*Task details*. Every entry needs to be written out again exactly, with its pictures removed.

*Information*.
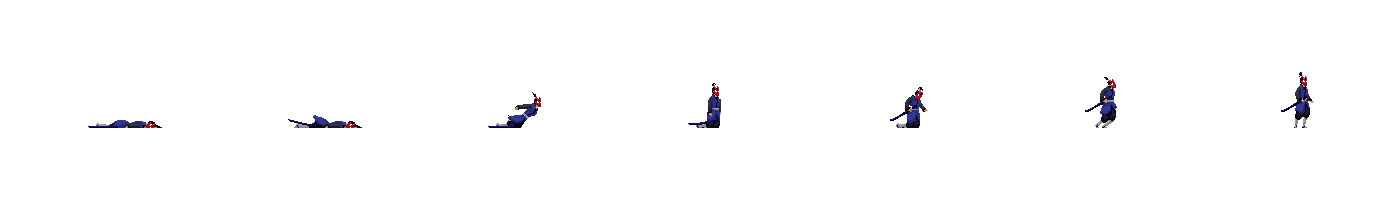
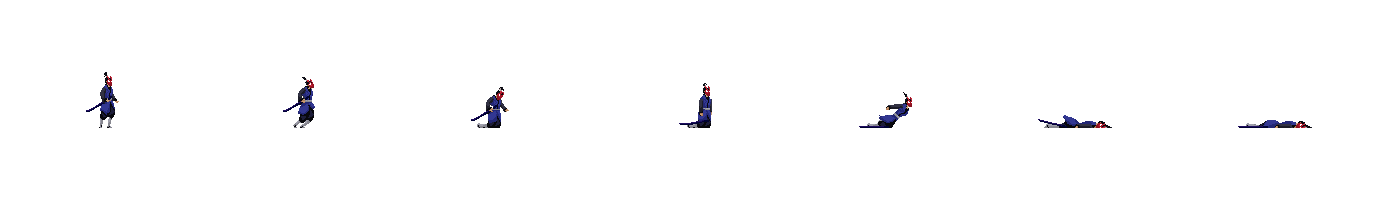
fixed death animation and mirror of players

diff --git a/js/classes.js b/js/classes.js
@@ -22,7 +22,7 @@ class Sprite {
                 0,
                 this.image.width / this.framesMax,
                 this.image.height,
-                -this.position.x - this.image.width / (this.framesMax - 2),
+                -this.position.x - this.image.width / (this.framesMax) * this.scale,
                 this.position.y,
                 (this.image.width / this.framesMax) * this.scale,
                 this.image.height * this.scale
@@ -91,8 +91,6 @@ class Fighter extends Sprite {
             sprites[sprite].image = new Image();
             sprites[sprite].image.src = this.sprites[sprite].imageSrc;
         }
-
-        console.log(this.sprites);
     }
 
     update() {
@@ -128,17 +126,8 @@ class Fighter extends Sprite {
         }, 1000);
     }
 
-    isGrounded() {
-        let posOffset = 450;
-        if (this.position.y + this.height >= canvas.height - posOffset) {
-            return true;
-        } else {
-            return false;
-        }
-    }
-
     jump() {
-        if (this.isGrounded() && !this.isDead) {
+        if (this.position.y + this.height >= canvas.height - 450 && !this.isDead) {
             this.velocity.y = -20;
         }
     }

diff --git a/index.js b/index.js
@@ -68,11 +68,16 @@ const player = new Fighter({
         attack: {
             imageSrc: "./assets/character/Mac/Attack1.png",
             framesMax: 6,
-            framesHold: 8,
+            framesHold: 6,
         },
         dead: {
             imageSrc: "./assets/character/Mac/death.png",
             framesMax: 6,
+            framesHold: 20,
+        },
+        hit: {
+            imageSrc: "./assets/character/Mac/TakeHit.png",
+            framesMax: 4,
             framesHold: 10,
         }
     }
@@ -122,6 +127,11 @@ const enemy = new Fighter({
         dead: {
             imageSrc: "./assets/character/Kenji/death.png",
             framesMax: 7,
+            framesHold: 20,
+        },
+        hit: {
+            imageSrc: "./assets/character/Kenji/takeHit.png",
+            framesMax: 3,
             framesHold: 10,
         }
     }

diff --git a/js/func.js b/js/func.js
@@ -98,6 +98,7 @@ function animate() {
 
     // ENEMY MOVEMENT
     enemy.velocity.x = 0;
+    enemy.switchSprites("runL")
     enemy.switchSprites("idle")
     if (!enemy.isDead) {
 
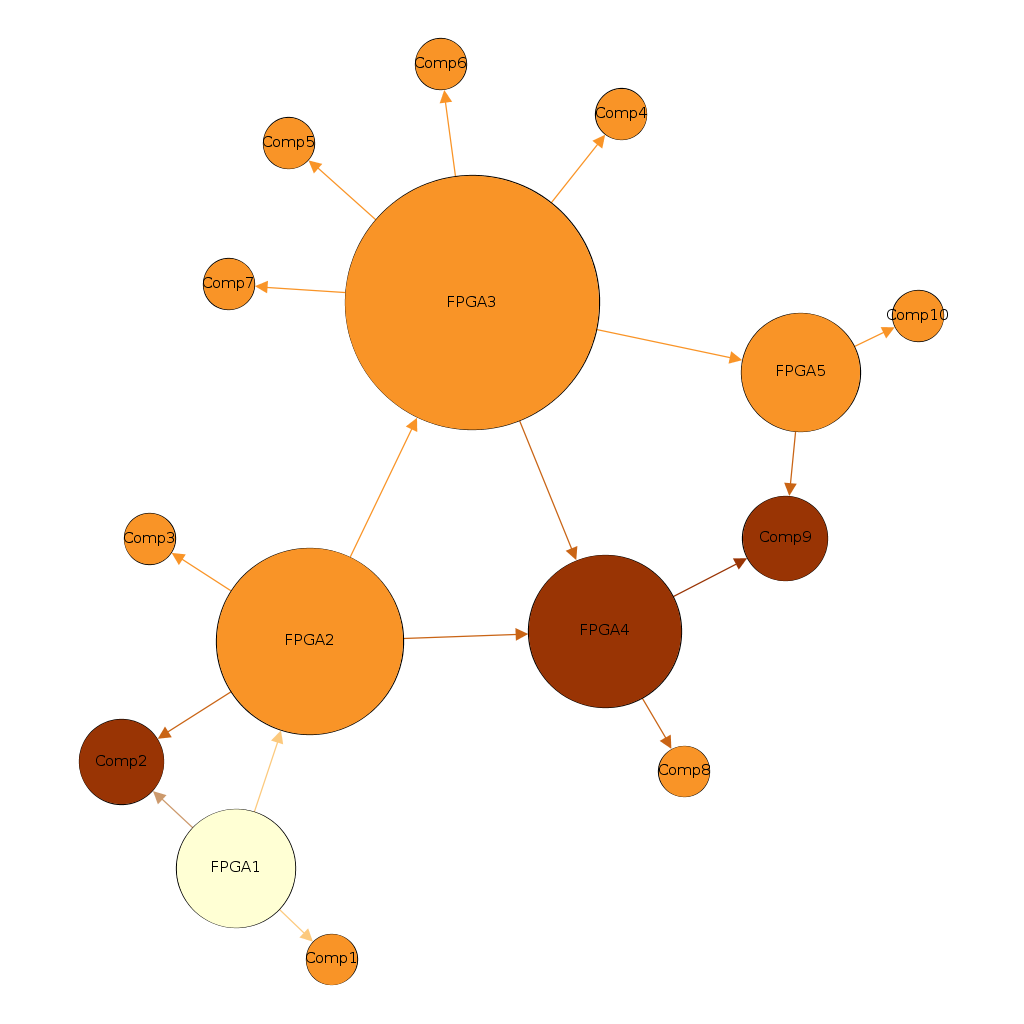
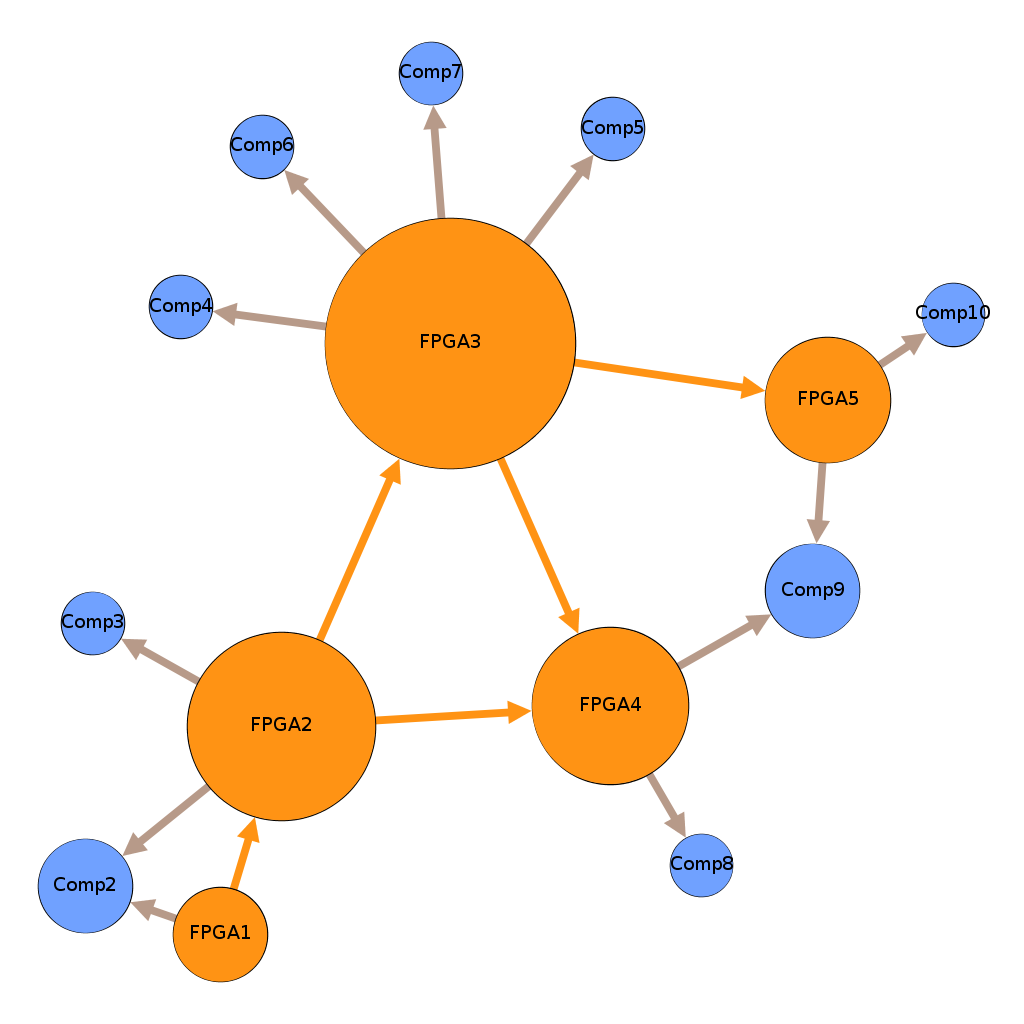
Updating case study 2 output due to changes with graph generation.

Changed region(s): [[0.0312, 0.0312, 0.9688, 0.9688], [0.125, 0.5, 0.1875, 0.5625], [0.4062, 0.2812, 0.4688, 0.3438]]

diff --git a/examples/case_study/case_study_2.py b/examples/case_study/case_study_2.py
@@ -7,11 +7,11 @@ oSystem = de.system.create('Top level system')
 oCca = oSystem.add_component(de.hw.cca.create('CCA'))
 
 
-oFpga1 = oCca.add_component(de.component.create('FPGA1', 'FPGA1'))
-oFpga2 = oCca.add_component(de.component.create('FPGA2', 'FPGA2'))
-oFpga3 = oCca.add_component(de.component.create('FPGA3', 'FPGA3'))
-oFpga4 = oCca.add_component(de.component.create('FPGA4', 'FPGA4'))
-oFpga5 = oCca.add_component(de.component.create('FPGA5', 'FPGA5'))
+oFpga1 = oCca.add_component(de.hw.fpga.create('FPGA1', 'FPGA1'))
+oFpga2 = oCca.add_component(de.hw.fpga.create('FPGA2', 'FPGA2'))
+oFpga3 = oCca.add_component(de.hw.fpga.create('FPGA3', 'FPGA3'))
+oFpga4 = oCca.add_component(de.hw.fpga.create('FPGA4', 'FPGA4'))
+oFpga5 = oCca.add_component(de.hw.fpga.create('FPGA5', 'FPGA5'))
 
 oComp1  = oCca.add_component(de.component.create('Comp1',  'Comp1'))
 oComp2  = oCca.add_component(de.component.create('Comp2',  'Comp2'))
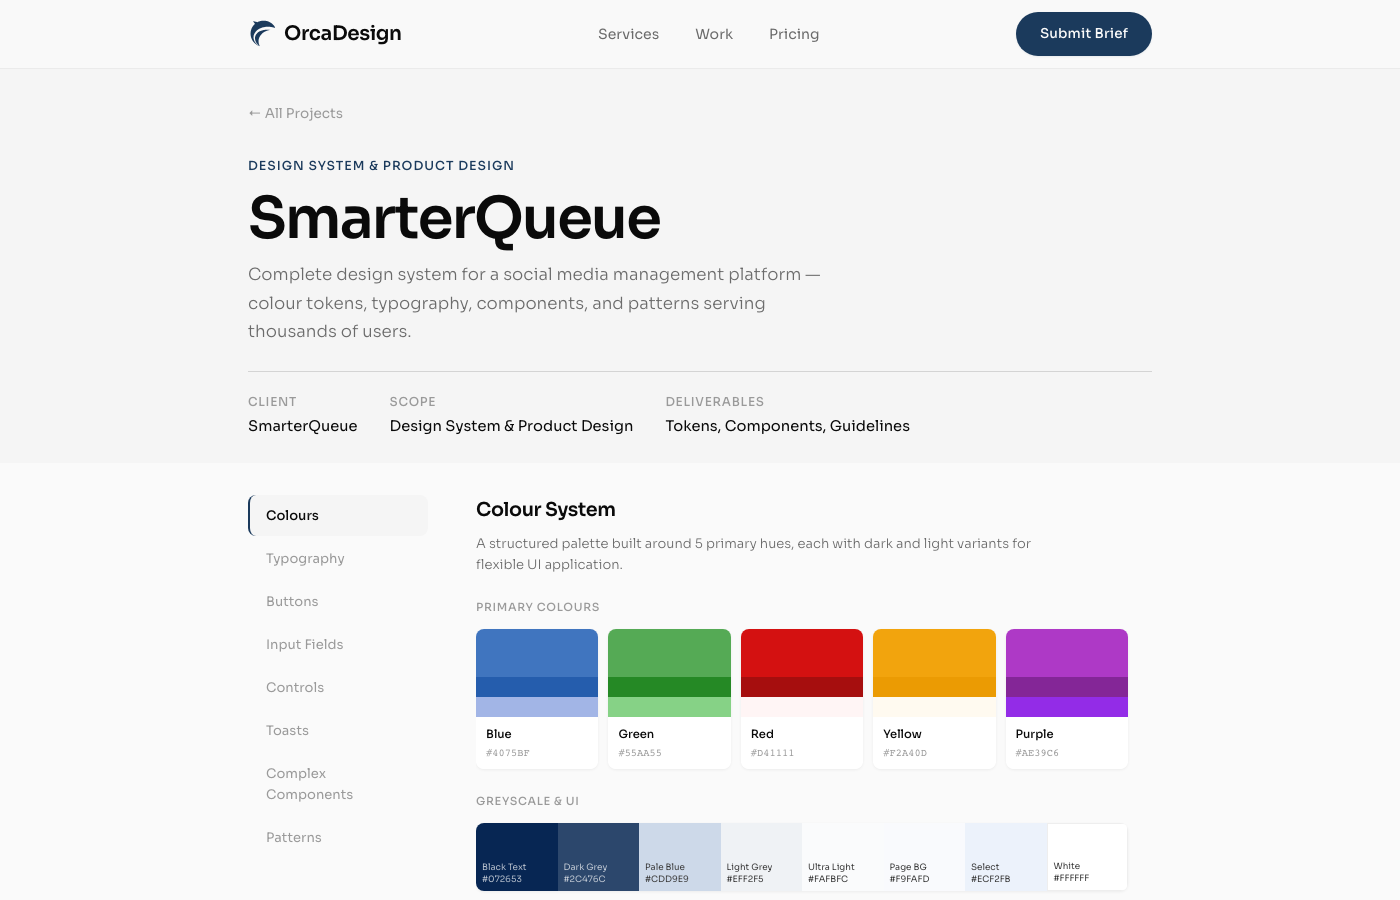
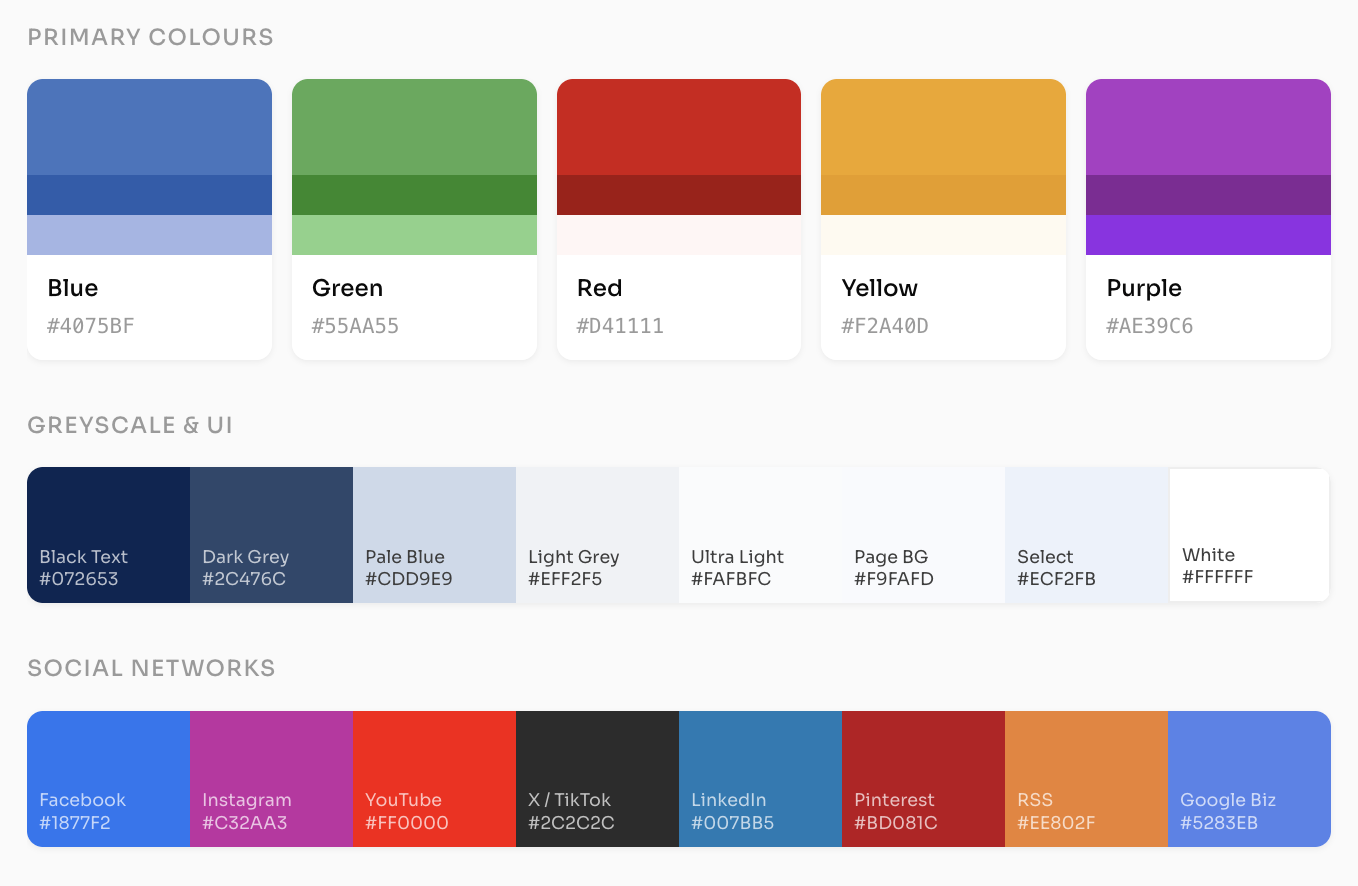
Update SQ cover to color system screenshot, remove design docs link from modal

diff --git a/index.html b/index.html
@@ -2146,10 +2146,6 @@ document.addEventListener('keydown', (e) => {
         <svg width="16" height="16" viewBox="0 0 24 24" fill="currentColor"><path d="M12 0c-6.626 0-12 5.373-12 12 0 5.302 3.438 9.8 8.207 11.387.599.111.793-.261.793-.577v-2.234c-3.338.726-4.033-1.416-4.033-1.416-.546-1.387-1.333-1.756-1.333-1.756-1.089-.745.083-.729.083-.729 1.205.084 1.839 1.237 1.839 1.237 1.07 1.834 2.807 1.304 3.492.997.107-.775.418-1.305.762-1.604-2.665-.305-5.467-1.334-5.467-5.931 0-1.311.469-2.381 1.236-3.221-.124-.303-.535-1.524.117-3.176 0 0 1.008-.322 3.301 1.23A11.509 11.509 0 0 1 12 5.803c1.02.005 2.047.138 3.006.404 2.291-1.552 3.297-1.23 3.297-1.23.653 1.653.242 2.874.118 3.176.77.84 1.235 1.911 1.235 3.221 0 4.609-2.807 5.624-5.479 5.921.43.372.823 1.102.823 2.222v3.293c0 .319.192.694.801.576C20.566 21.797 24 17.3 24 12c0-6.627-5.373-12-12-12z"/></svg>
         Pricing Prototype
       </a>
-      <a href="https://orcadesign.io/work/smarterqueue-ds" target="_blank" class="modal-link modal-link-secondary">
-        <svg width="16" height="16" viewBox="0 0 24 24" fill="none" stroke="currentColor" stroke-width="2"><rect x="3" y="3" width="18" height="18" rx="2"/><path d="M3 9h18"/><path d="M9 21V9"/></svg>
-        Design System Docs
-      </a>
     </div>
     <div class="modal-screens">
       <div class="browser-frame">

*Result of this exercise*.
fixed death animation and mirror of players

diff --git a/js/classes.js b/js/classes.js
@@ -22,7 +22,7 @@ class Sprite {
                 0,
                 this.image.width / this.framesMax,
                 this.image.height,
-                -this.position.x - this.image.width / (this.framesMax - 2),
+                -this.position.x - this.image.width / (this.framesMax) * this.scale,
                 this.position.y,
                 (this.image.width / this.framesMax) * this.scale,
                 this.image.height * this.scale
@@ -91,8 +91,6 @@ class Fighter extends Sprite {
             sprites[sprite].image = new Image();
             sprites[sprite].image.src = this.sprites[sprite].imageSrc;
         }
-
-        console.log(this.sprites);
     }
 
     update() {
@@ -128,17 +126,8 @@ class Fighter extends Sprite {
         }, 1000);
     }
 
-    isGrounded() {
-        let posOffset = 450;
-        if (this.position.y + this.height >= canvas.height - posOffset) {
-            return true;
-        } else {
-            return false;
-        }
-    }
-
     jump() {
-        if (this.isGrounded() && !this.isDead) {
+        if (this.position.y + this.height >= canvas.height - 450 && !this.isDead) {
             this.velocity.y = -20;
         }
     }

diff --git a/index.js b/index.js
@@ -68,11 +68,16 @@ const player = new Fighter({
         attack: {
             imageSrc: "./assets/character/Mac/Attack1.png",
             framesMax: 6,
-            framesHold: 8,
+            framesHold: 6,
         },
         dead: {
             imageSrc: "./assets/character/Mac/death.png",
             framesMax: 6,
+            framesHold: 20,
+        },
+        hit: {
+            imageSrc: "./assets/character/Mac/TakeHit.png",
+            framesMax: 4,
             framesHold: 10,
         }
     }
@@ -122,6 +127,11 @@ const enemy = new Fighter({
         dead: {
             imageSrc: "./assets/character/Kenji/death.png",
             framesMax: 7,
+            framesHold: 20,
+        },
+        hit: {
+            imageSrc: "./assets/character/Kenji/takeHit.png",
+            framesMax: 3,
             framesHold: 10,
         }
     }

diff --git a/js/func.js b/js/func.js
@@ -98,6 +98,7 @@ function animate() {
 
     // ENEMY MOVEMENT
     enemy.velocity.x = 0;
+    enemy.switchSprites("runL")
     enemy.switchSprites("idle")
     if (!enemy.isDead) {
 
Updating case study 2 output due to changes with graph generation.

Changed region(s): [[0.0312, 0.0312, 0.9688, 0.9688], [0.125, 0.5, 0.1875, 0.5625], [0.4062, 0.2812, 0.4688, 0.3438]]

diff --git a/examples/case_study/case_study_2.py b/examples/case_study/case_study_2.py
@@ -7,11 +7,11 @@ oSystem = de.system.create('Top level system')
 oCca = oSystem.add_component(de.hw.cca.create('CCA'))
 
 
-oFpga1 = oCca.add_component(de.component.create('FPGA1', 'FPGA1'))
-oFpga2 = oCca.add_component(de.component.create('FPGA2', 'FPGA2'))
-oFpga3 = oCca.add_component(de.component.create('FPGA3', 'FPGA3'))
-oFpga4 = oCca.add_component(de.component.create('FPGA4', 'FPGA4'))
-oFpga5 = oCca.add_component(de.component.create('FPGA5', 'FPGA5'))
+oFpga1 = oCca.add_component(de.hw.fpga.create('FPGA1', 'FPGA1'))
+oFpga2 = oCca.add_component(de.hw.fpga.create('FPGA2', 'FPGA2'))
+oFpga3 = oCca.add_component(de.hw.fpga.create('FPGA3', 'FPGA3'))
+oFpga4 = oCca.add_component(de.hw.fpga.create('FPGA4', 'FPGA4'))
+oFpga5 = oCca.add_component(de.hw.fpga.create('FPGA5', 'FPGA5'))
 
 oComp1  = oCca.add_component(de.component.create('Comp1',  'Comp1'))
 oComp2  = oCca.add_component(de.component.create('Comp2',  'Comp2'))
Update SQ cover to color system screenshot, remove design docs link from modal

diff --git a/index.html b/index.html
@@ -2146,10 +2146,6 @@ document.addEventListener('keydown', (e) => {
         <svg width="16" height="16" viewBox="0 0 24 24" fill="currentColor"><path d="M12 0c-6.626 0-12 5.373-12 12 0 5.302 3.438 9.8 8.207 11.387.599.111.793-.261.793-.577v-2.234c-3.338.726-4.033-1.416-4.033-1.416-.546-1.387-1.333-1.756-1.333-1.756-1.089-.745.083-.729.083-.729 1.205.084 1.839 1.237 1.839 1.237 1.07 1.834 2.807 1.304 3.492.997.107-.775.418-1.305.762-1.604-2.665-.305-5.467-1.334-5.467-5.931 0-1.311.469-2.381 1.236-3.221-.124-.303-.535-1.524.117-3.176 0 0 1.008-.322 3.301 1.23A11.509 11.509 0 0 1 12 5.803c1.02.005 2.047.138 3.006.404 2.291-1.552 3.297-1.23 3.297-1.23.653 1.653.242 2.874.118 3.176.77.84 1.235 1.911 1.235 3.221 0 4.609-2.807 5.624-5.479 5.921.43.372.823 1.102.823 2.222v3.293c0 .319.192.694.801.576C20.566 21.797 24 17.3 24 12c0-6.627-5.373-12-12-12z"/></svg>
         Pricing Prototype
       </a>
-      <a href="https://orcadesign.io/work/smarterqueue-ds" target="_blank" class="modal-link modal-link-secondary">
-        <svg width="16" height="16" viewBox="0 0 24 24" fill="none" stroke="currentColor" stroke-width="2"><rect x="3" y="3" width="18" height="18" rx="2"/><path d="M3 9h18"/><path d="M9 21V9"/></svg>
-        Design System Docs
-      </a>
     </div>
     <div class="modal-screens">
       <div class="browser-frame">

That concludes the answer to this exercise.